"To say I was skeptical would be an understatement," said Luhrs. "I was beyond skeptical about this cryo chamber and how it works. I wondered if I'd really even notice anything. I didn't really feel anything right after the session, but the next day was different. I felt like I had never even touched a weight the day before. Absolutely no soreness. I've been in cold tubs many, many times, and I've always felt sore the next day. When I didn't feel sore the next day, I realized, 'Okay, there's something to this.' I tried it a second time, a third time, a fourth time – same results. I know I'm just one subject, but our players who had tried it loved it too."
Myers was the first Buccaneer to try out the new Cryo chambers.

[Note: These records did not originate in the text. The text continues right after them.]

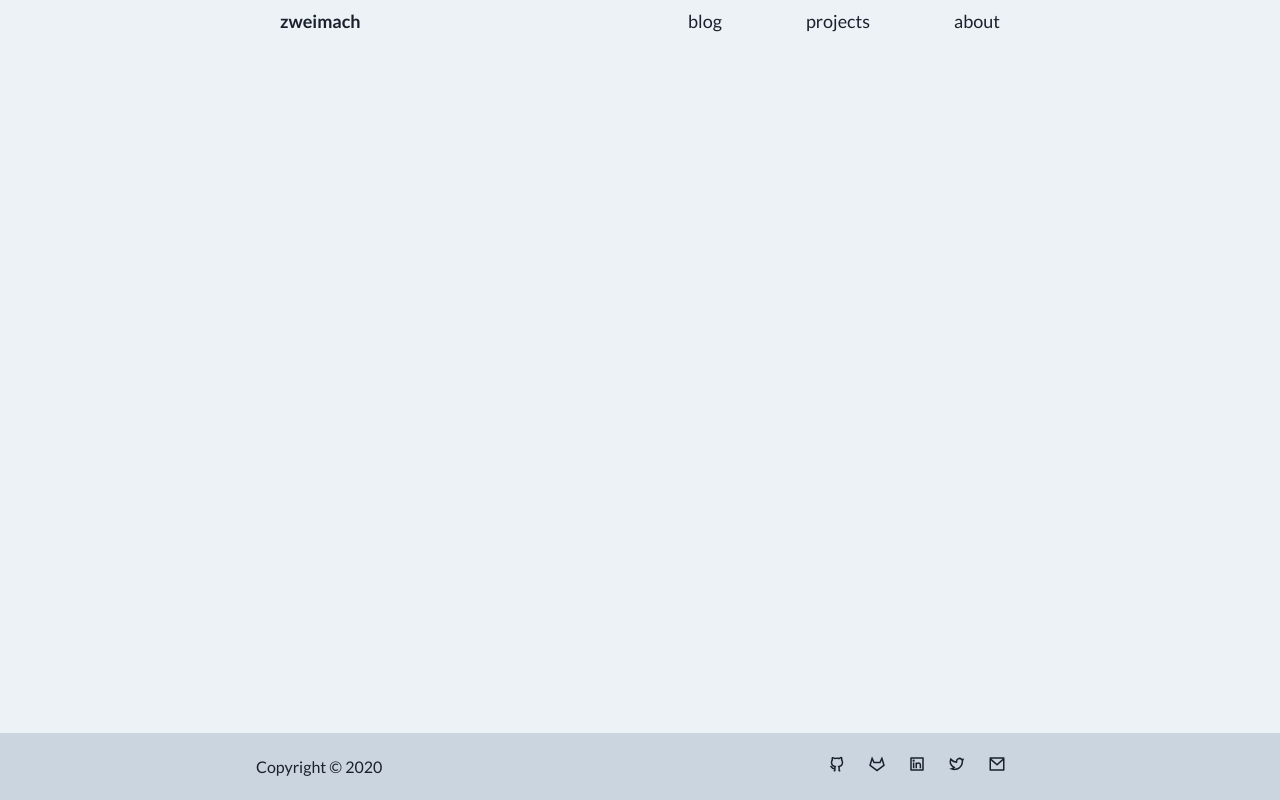
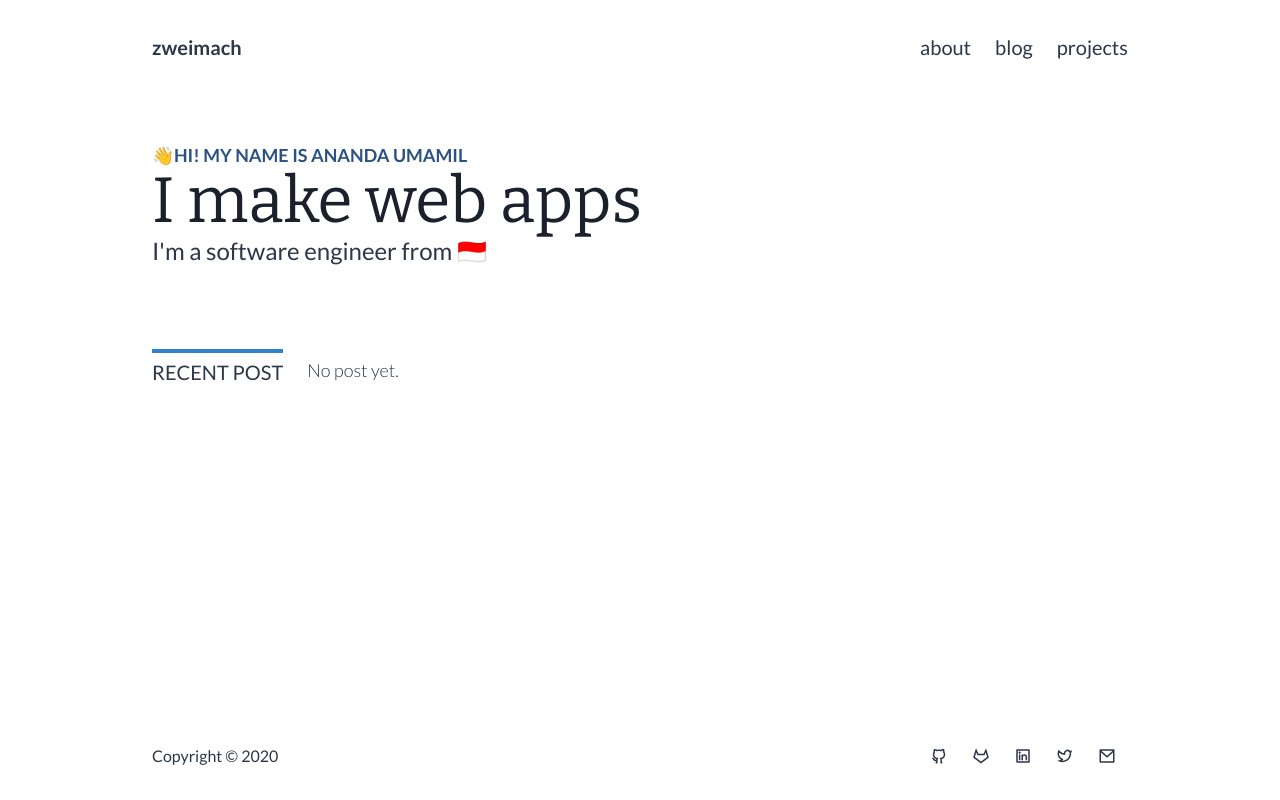
Before and after one commit to zweimach/zweimach.org, a Gatsby site: page / in a window 1280 px wide. Built offline with nearby package versions, Linux system fonts and the light colour scheme; Gatsby itself is replaced by a stand-in of ours.

Commit message:
Add major changes and redesign

```diff
--- a/gatsby-browser.js
+++ b/gatsby-browser.js
@@ -1,3 +1,5 @@
 import "typeface-lato";
+import "typeface-bitter";
+import "typeface-fira-code";
 import "./src/styles/tailwind.css";
 import "./src/styles/custom.css";
--- a/package.json
+++ b/package.json
@@ -29,6 +29,8 @@
     "react-helmet": "^6.1.0",
     "react-icons": "^3.10.0",
     "tailwindcss": "^1.4.6",
+    "typeface-bitter": "0.0.71",
+    "typeface-fira-code": "^1.1.4",
     "typeface-lato": "^0.0.75"
   },
   "devDependencies": {
--- a/src/components/footer.js
+++ b/src/components/footer.js
@@ -37,11 +37,11 @@ const contactList = [
 
 export default function Footer() {
   return (
-    <footer className="flex-none py-2 md:py-5 md:px-4 bg-gray-400 text-center">
-      <div className="md:flex md:flex-row-reverse md:items-center md:justify-between max-w-screen-md mx-auto">
-        <ul className="text-lg">
+    <footer className="flex-none text-center">
+      <div className="sm:max-w-screen-lg sm:mx-auto my-2 sm:my-5 md:my-8 sm:flex sm:flex-row-reverse sm:items-center sm:justify-between">
+        <ul className="sm:mr-6 flex justify-center text-lg">
           {contactList.map(({ href, title, icon }) => (
-            <li key={title} className="inline-block mx-1 w-8">
+            <li key={title} className="mx-3 hover:text-gray-600">
               <a
                 rel="noopener noreferrer"
                 target="_blank"
@@ -53,7 +53,9 @@ export default function Footer() {
             </li>
           ))}
         </ul>
-        <span className="text-base">Copyright &copy; 2020</span>
+        <span className="sm:ml-6 text-sm sm:text-base">
+          Copyright &copy; 2020
+        </span>
       </div>
     </footer>
   );
--- a/src/components/header.js
+++ b/src/components/header.js
@@ -3,17 +3,27 @@ import { Link } from "gatsby";
 
 export default function Header() {
   return (
-    <header className="flex-none">
-      <nav className="md:max-w-screen-md h-full md:mx-auto flex justify-between flex-wrap text-lg">
-        <span className="flex-1 py-2 px-6 text-center sm:text-left font-bold">
+    <header className="flex-none mt-4 mb-6 md:my-8 text-base sm:text-xl">
+      <nav className="sm:max-w-screen-lg sm:mx-auto flex justify-between">
+        <span className="ml-6 font-bold hover:text-gray-600">
           <Link to="/">zweimach</Link>
         </span>
-        <ul className="flex flex-1 justify-between py-2">
-          {["blog", "projects", "about"].map((item) => (
-            <li key={item} className="px-6">
+        <ul className="flex">
+          {["about", "blog"].map((item) => (
+            <li key={item} className="mr-6 hover:text-gray-600">
               <Link to={`/${item}`}>{item}</Link>
             </li>
           ))}
+          <li className="mr-6 hover:text-gray-600">
+            <a
+              rel="noopener noreferrer"
+              target="_blank"
+              href="https://github.com/zweimach"
+              title="projects"
+            >
+              projects
+            </a>
+          </li>
         </ul>
       </nav>
     </header>
--- a/src/components/layout.js
+++ b/src/components/layout.js
@@ -6,9 +6,11 @@ import Footer from "./footer";
 
 export default function Layout({ children }) {
   return (
-    <div className="antialiased flex flex-col h-full bg-gray-200 text-gray-900 text-lg">
+    <div className="antialiased flex flex-col h-full bg-white text-gray-800 text-lg md:text-xl">
       <Header />
-      <main className="md:max-w-screen-md md:mx-auto flex-1">{children}</main>
+      <main className="w-full sm:max-w-screen-lg sm:mx-auto flex-1">
+        {children}
+      </main>
       <Footer />
     </div>
   );
--- a/src/pages/about.js
+++ b/src/pages/about.js
@@ -20,17 +20,19 @@ export default function AboutPage() {
 
   return (
     <Layout>
-      <SEO title="Hi! My name is Umam" />
-      <div className="flex flex-col justify-evenly h-full p-4">
-        <h1 className="py-2 text-2xl font-bold text-center">
-          Hi! My name is Ananda Umamil
+      <SEO title="about zweimach" />
+      <div className="h-full mx-6">
+        <h1 className="my-3 sm:mt-4 sm:mt-8 font-serif text-5xl text-center">
+          About
         </h1>
-        <Img
-          className="block rounded-full my-4 mx-auto"
-          fixed={userImage}
-          alt="zweimach"
-        />
-        <div>
+        <div className="flex justify-center mb-6 sm:mb-12">
+          <Img className="rounded-full" fixed={userImage} alt="zweimach" />
+        </div>
+        <div className="my-6 mb-12 flex flex-col sm:flex-row">
+          <div className="mb-6 pt-1 sm:mr-6 sm:w-32 border-t-4 border-blue-600">
+            <p className="uppercase">bio</p>
+          </div>
+          <div className="flex-1">
             <p>
               <strong>
                 I&apos;m a self-taught software engineer from Indonesia.
@@ -39,9 +41,10 @@ export default function AboutPage() {
             <p>
               I have a passion for computer science and mathematics. I used to
               hate math but then fell in love with it because of Haskell and
-            functional programming. I build web applications and text-processing
-            tools.
+              functional programming. I build web applications and
+              text-processing tools.
             </p>
+          </div>
         </div>
       </div>
     </Layout>
--- a/src/pages/blog.js
+++ b/src/pages/blog.js
@@ -7,9 +7,9 @@ export default function BlogListPage() {
   return (
     <Layout>
       <SEO title="zweimach's blog" />
-      <div className="h-full w-full flex justify-center items-center flex-col py-12 px-4">
-        <h1 className="text-5xl">501</h1>
-        <h2 className="text-2xl">Not Implemented</h2>
+      <div className="h-full text-center">
+        <h1 className="my-3 sm:mt-4 sm:mb-8 font-serif text-5xl">Blog</h1>
+        <h2 className="text-2xl">No post yet.</h2>
       </div>
     </Layout>
   );
--- a/src/pages/index.js
+++ b/src/pages/index.js
@@ -7,6 +7,33 @@ export default function IndexPage() {
   return (
     <Layout>
       <SEO title="zweimach" />
+      <div className="h-full flex flex-col mx-6">
+        <div className="mt-8 mb-12 md:mt-12 md:mb-20 flex flex-col justify-center">
+          <p className="uppercase text-base sm:text-lg font-bold text-blue-800">
+            <span role="img" aria-label="waving-hand">
+              👋
+            </span>
+            Hi! My name is Ananda Umamil
+          </p>
+          <h1 className="text-4xl sm:text-6xl leading-none font-serif text-gray-900">
+            I make web apps
+          </h1>
+          <p className="md:text-2xl">
+            I&apos;m a software engineer from&nbsp;
+            <span role="img" aria-label="flag-indonesia" title="Indonesia">
+              🇮🇩
+            </span>
+          </p>
+        </div>
+        <div className="flex-1 flex flex-col sm:flex-row">
+          <div className="h-auto sm:h-full sm:mr-6 pt-1 border-t-4 border-blue-600">
+            <p className="uppercase">recent post</p>
+          </div>
+          <div className="flex-1">
+            <p className="mt-4 sm:mt-2 text-lg font-light">No post yet.</p>
+          </div>
+        </div>
+      </div>
     </Layout>
   );
 }
--- a/src/pages/projects.js
+++ /dev/null
@@ -1,16 +0,0 @@
-import React from "react";
-
-import Layout from "../components/layout";
-import SEO from "../components/seo";
-
-export default function ProjectListPage() {
-  return (
-    <Layout>
-      <SEO title="zweimach's projects" />
-      <div className="h-full w-full flex justify-center items-center flex-col py-12 px-4">
-        <h1 className="text-5xl">501</h1>
-        <h2 className="text-2xl">Not Implemented</h2>
-      </div>
-    </Layout>
-  );
-}
--- a/tailwind.config.js
+++ b/tailwind.config.js
@@ -4,6 +4,8 @@ module.exports = {
     extend: {},
     fontFamily: {
       sans: ["Lato", "Roboto", "Noto Sans", "Noto Color Emoji", "sans-serif"],
+      serif: ["Bitter", "Georgia", "Cambria", '"Times New Roman"', "serif"],
+      mono: ['"Fira Code"', "Menlo", "Monaco", "Consolas", "monospace"],
     },
   },
   variants: {},
```
Also changed, not shown: 1 other file. Lines whose indentation alone changed are shown as unchanged.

Luhrs shared his experience with Licht and Head Athletic Trainer Bobby Slater, both of whom had already looked into the technology, which has been around in some form for three decades. Licht and Slater were sold, too. Licht authorized the very sizeable investment in the cryosaunas because there's a very obvious connecting line from the benefits it provides to better results on game day.
"This is essentially a very player-focused approach, and I think Jason Licht and Dirk Koetter have really bought into what we're trying to do as a training staff," said Luhrs. "If you invest in players' recovery, that's going to show up on the field, and that's going to lead to winning more games.
Though some of this took place in 2015, the actual installation of the three cryosaunas only began last Sunday. The contracted company worked nearly around the clock for more than two days to get the devices in place, after which Luhrs and the rest of Slater's staff received training on their operation.
Just as many people find cold tubs difficult to bear, the extreme cold of the cryosaunas can take some getting used to. There is no danger, however, as long as a few obvious precautions are adhered to. Players can't wear jewelry or wet clothes into the chamber, as they will freeze instantly. And the cryosaunas automatically cut off after two-and-a-half minutes so that the cold never penetrates below the surface. The visuals are dramatic, as nitrogen gas – which makes up about 78% of the air that we breathe – spills out of the top of the chamber and around the player's head, but the process is actually quite simple, and thankfully brief. Myers likened the experience to sitting out in the cold woods while on a hunting trip.
"Sitting in the cold tub for 10 minutes, I mean, it will get you together," said wide receiver Donteea Dye, who was next in line after Myers. "But this? This is way more efficient, a lot quicker."
Buccaneer players have been enjoying some of the NFL's most advanced technologies since the team moved into the new One Buccaneer Place in 2006. Staying at the forefront of those advancements requires continual investments, however, and those are investments that Licht and the team's ownership are more than willing to make. In addition to the cryosaunas, One Buc Place also now features a brand-new and elaborate "recovery bar" in the players' lounge for the quick production of helpful shakes and snacks. No stone is left unturned when it comes to helping players remain available and at peak condition.
"What we really wanted to focus on this year – and I think that I can speak for Bobby and the rest of the training staff – is investing a lot into the recovery of the players," said Luhrs. "Not just the cryo chambers but even with the recovery bar we put in and with the training camp schedule was arranged. It's a commitment on our part, too. We're here for the players whenever they might need us."